■ **TASK TO CARRY OUT**: Your answer should be the entries, repeated exactly.

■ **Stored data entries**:

BEGIN

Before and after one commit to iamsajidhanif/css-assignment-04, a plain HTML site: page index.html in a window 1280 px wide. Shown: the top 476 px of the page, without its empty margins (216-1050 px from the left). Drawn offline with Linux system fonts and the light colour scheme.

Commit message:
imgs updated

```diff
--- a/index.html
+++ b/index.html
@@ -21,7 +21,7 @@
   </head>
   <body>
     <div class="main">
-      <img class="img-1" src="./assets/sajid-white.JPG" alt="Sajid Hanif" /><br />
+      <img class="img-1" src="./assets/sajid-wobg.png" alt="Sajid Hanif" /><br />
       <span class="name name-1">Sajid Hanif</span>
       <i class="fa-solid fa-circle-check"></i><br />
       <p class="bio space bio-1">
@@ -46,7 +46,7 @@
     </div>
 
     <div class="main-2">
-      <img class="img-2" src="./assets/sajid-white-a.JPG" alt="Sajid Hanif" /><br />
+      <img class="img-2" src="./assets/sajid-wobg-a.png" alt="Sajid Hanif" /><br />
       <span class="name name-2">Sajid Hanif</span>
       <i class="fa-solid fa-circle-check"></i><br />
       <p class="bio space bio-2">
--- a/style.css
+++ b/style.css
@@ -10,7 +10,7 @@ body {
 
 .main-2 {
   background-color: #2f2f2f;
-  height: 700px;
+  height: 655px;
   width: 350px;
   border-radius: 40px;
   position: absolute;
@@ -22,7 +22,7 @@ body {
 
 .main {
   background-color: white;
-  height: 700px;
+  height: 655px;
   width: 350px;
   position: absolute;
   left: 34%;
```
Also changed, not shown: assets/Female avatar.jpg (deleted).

END

■ **EXERCISE ANSWER**:
Before and after one commit to iamsajidhanif/css-assignment-04, a plain HTML site: page index.html in a window 1280 px wide. Shown: the top 476 px of the page, without its empty margins (216-1050 px from the left). Drawn offline with Linux system fonts and the light colour scheme.

Commit message:
imgs updated

```diff
--- a/index.html
+++ b/index.html
@@ -21,7 +21,7 @@
   </head>
   <body>
     <div class="main">
-      <img class="img-1" src="./assets/sajid-white.JPG" alt="Sajid Hanif" /><br />
+      <img class="img-1" src="./assets/sajid-wobg.png" alt="Sajid Hanif" /><br />
       <span class="name name-1">Sajid Hanif</span>
       <i class="fa-solid fa-circle-check"></i><br />
       <p class="bio space bio-1">
@@ -46,7 +46,7 @@
     </div>
 
     <div class="main-2">
-      <img class="img-2" src="./assets/sajid-white-a.JPG" alt="Sajid Hanif" /><br />
+      <img class="img-2" src="./assets/sajid-wobg-a.png" alt="Sajid Hanif" /><br />
       <span class="name name-2">Sajid Hanif</span>
       <i class="fa-solid fa-circle-check"></i><br />
       <p class="bio space bio-2">
--- a/style.css
+++ b/style.css
@@ -10,7 +10,7 @@ body {
 
 .main-2 {
   background-color: #2f2f2f;
-  height: 700px;
+  height: 655px;
   width: 350px;
   border-radius: 40px;
   position: absolute;
@@ -22,7 +22,7 @@ body {
 
 .main {
   background-color: white;
-  height: 700px;
+  height: 655px;
   width: 350px;
   position: absolute;
   left: 34%;
```
Also changed, not shown: assets/Female avatar.jpg (deleted).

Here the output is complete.